With the passing of the years we see also the passing of our heroes: the giants among us who stand out against the backdrop of history and who stood for and symbolized ideals which most of us only think or talk about in the abstract. People like Mother Teresa, Martin Luther King Jr., Mohandas Gandhi. People like Nelson Mandela.
It is an interesting trait of the human experience that we idolize and deify by nature, and heroes are the manifestation of that propensity. Those women and men who have dedicated their lives to a higher cause, and who’ve often died in the service of that cause, are the most revered among us.
But the age of the type of heroes we have seen and created in the past, the faultless hero, the perfectly self-effacing, unhindered, and noble hero, is coming to a close. But in fact, that hero never truly existed. The perfect hero is a story that we tell ourselves to create an ideal to strive for; and those heroes of our making stand atop history as shining examples, never to be reached.
Yes, there are men and women with a seemingly inhuman sense of conviction who have helped shape the world with their actions, but none have done it alone and never has any hero utterly transcended their peers except by the acknowledgments of history. But I think this makes their acts more powerful, not less. A flawed human taking a stand for a better world in any context is a triumph, whatever the scale.
Today, however, the endless scrutiny and attention to the minuscule, made possible largely by technology and a still growing culture of celebrity, is ushering in a new age. The ever present transparency that is growing into our society lifts the veil from the burgeoning hero and makes them only human. As the history of lives becomes a matter of public record, the mythology built around those who would be future heroes is stillborn.
This is not to say that progress and change will not happen.
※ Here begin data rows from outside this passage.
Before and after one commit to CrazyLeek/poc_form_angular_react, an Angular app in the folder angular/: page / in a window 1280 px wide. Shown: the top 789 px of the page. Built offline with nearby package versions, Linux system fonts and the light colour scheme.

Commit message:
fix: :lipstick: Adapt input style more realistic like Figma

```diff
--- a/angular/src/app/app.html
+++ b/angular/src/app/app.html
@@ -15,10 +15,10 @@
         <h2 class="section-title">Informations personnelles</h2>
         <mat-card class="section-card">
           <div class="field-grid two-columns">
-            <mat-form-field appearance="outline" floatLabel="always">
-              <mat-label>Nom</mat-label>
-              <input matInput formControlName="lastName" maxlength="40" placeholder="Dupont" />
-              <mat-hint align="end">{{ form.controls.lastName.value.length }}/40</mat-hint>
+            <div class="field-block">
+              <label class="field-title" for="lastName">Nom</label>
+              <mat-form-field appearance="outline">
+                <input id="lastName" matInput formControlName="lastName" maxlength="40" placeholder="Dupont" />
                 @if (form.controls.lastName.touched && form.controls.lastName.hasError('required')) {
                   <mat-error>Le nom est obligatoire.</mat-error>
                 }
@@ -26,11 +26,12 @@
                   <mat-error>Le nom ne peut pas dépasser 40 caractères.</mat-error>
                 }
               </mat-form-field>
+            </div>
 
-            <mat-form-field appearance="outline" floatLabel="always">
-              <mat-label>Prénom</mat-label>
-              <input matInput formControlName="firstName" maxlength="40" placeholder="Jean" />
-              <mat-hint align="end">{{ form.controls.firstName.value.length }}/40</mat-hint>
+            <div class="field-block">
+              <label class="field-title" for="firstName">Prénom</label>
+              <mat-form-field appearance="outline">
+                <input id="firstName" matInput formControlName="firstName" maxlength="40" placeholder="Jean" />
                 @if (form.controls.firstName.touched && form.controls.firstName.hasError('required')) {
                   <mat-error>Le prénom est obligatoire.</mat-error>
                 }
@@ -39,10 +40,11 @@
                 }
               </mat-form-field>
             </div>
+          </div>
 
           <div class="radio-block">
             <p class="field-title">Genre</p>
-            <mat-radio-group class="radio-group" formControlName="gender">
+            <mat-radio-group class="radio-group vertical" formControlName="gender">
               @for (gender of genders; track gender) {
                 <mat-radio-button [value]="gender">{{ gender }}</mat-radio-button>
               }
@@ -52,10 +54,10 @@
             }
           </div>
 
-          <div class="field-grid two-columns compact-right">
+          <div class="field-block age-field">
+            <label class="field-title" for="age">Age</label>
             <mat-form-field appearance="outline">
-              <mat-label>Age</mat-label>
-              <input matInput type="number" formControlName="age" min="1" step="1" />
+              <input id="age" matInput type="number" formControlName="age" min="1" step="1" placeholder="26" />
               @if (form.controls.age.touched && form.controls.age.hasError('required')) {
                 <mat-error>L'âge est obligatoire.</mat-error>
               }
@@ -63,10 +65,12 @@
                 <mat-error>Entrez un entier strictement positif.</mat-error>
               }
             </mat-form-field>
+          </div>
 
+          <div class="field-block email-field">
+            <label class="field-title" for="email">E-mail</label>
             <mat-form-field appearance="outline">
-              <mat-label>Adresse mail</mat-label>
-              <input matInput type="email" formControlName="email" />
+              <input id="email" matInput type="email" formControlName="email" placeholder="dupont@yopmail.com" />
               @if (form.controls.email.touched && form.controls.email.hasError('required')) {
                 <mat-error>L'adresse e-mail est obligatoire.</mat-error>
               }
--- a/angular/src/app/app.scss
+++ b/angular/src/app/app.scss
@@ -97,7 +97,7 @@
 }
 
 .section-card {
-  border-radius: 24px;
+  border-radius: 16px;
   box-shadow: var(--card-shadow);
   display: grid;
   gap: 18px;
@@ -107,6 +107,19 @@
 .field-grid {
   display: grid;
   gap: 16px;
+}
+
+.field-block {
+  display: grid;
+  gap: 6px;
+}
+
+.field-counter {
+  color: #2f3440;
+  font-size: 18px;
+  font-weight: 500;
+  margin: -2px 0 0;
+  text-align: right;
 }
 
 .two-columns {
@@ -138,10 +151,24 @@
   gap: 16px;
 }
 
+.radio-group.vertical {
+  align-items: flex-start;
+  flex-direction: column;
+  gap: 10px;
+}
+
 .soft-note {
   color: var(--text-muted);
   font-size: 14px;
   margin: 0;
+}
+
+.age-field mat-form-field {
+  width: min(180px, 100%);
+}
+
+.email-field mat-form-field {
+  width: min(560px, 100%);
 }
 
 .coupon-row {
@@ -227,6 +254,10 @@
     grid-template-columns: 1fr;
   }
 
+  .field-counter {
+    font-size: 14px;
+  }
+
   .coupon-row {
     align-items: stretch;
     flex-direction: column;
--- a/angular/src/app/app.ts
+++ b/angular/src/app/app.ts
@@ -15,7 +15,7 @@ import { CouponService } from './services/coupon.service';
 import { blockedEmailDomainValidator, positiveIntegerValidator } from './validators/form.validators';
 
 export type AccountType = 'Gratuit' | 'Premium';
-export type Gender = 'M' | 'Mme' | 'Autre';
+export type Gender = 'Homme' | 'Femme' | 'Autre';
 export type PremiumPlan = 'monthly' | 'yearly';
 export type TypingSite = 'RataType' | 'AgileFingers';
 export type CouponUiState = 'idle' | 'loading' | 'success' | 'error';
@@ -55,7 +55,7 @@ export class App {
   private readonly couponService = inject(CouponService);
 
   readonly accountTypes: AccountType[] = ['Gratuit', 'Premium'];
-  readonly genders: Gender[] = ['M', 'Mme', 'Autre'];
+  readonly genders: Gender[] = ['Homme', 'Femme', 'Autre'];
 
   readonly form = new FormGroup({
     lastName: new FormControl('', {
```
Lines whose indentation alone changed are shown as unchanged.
This is not to say that the merit of the actions of those figures in the past are reduced in any way. This is not to say that true heroism does not exist, nor that true acts of heroism are now impossible. I mean only to say that the fog of perfection which surrounds heroes, and has been necessary for their attainment of that title, is eternally lifted in this new era.
But this is merely an evolution in our approach to heroism. The next stage is the birth of a new kind of hero. Gone are the days of the mythological being taking the shivering hand of humanity and guiding us into the future. Our new heroes will be flawed; they will be ugly; they will do shameful things and act in unseemly ways; they will let us down… They will be simply us. But if they can weather the storm we will create around them, they can be a part of the change that lifts us out of our squalor.
There are still innumerable historical battles yet to be fought and won: for equality between men and women, races and nationalities, for economic justice and human rights, for the liberation from religious persecution, animosity, and violence. But from now on, those battles will be fought by us. Because, though we lie on various ends of any spectrum you can imagine, it is no longer possible for any of us to be forever pure in the way that heroes once were. It is no longer possible to be larger than life or to be more ‘ideal’ than person.
But then, heroes have never been a phenomenon of their own generations. Nelson Mandela lived to see that pedestal placed below him out of sheer longevity and the unlikeliness of his tale. But too often it is only after heroes die, or long after their age of prominence, that they can earn that hallowed title. So perhaps all the blemishes on the heroes of today -whoever they are- will be washed out when tomorrow dawns; perhaps we’ll finally see the forest rather than the trees.
We, all of us, stand on the backs of the known heroes and a multitude of their unsung kin. And, for all of their flaws and cursed humanity, it is their grace that I choose to honor and remember.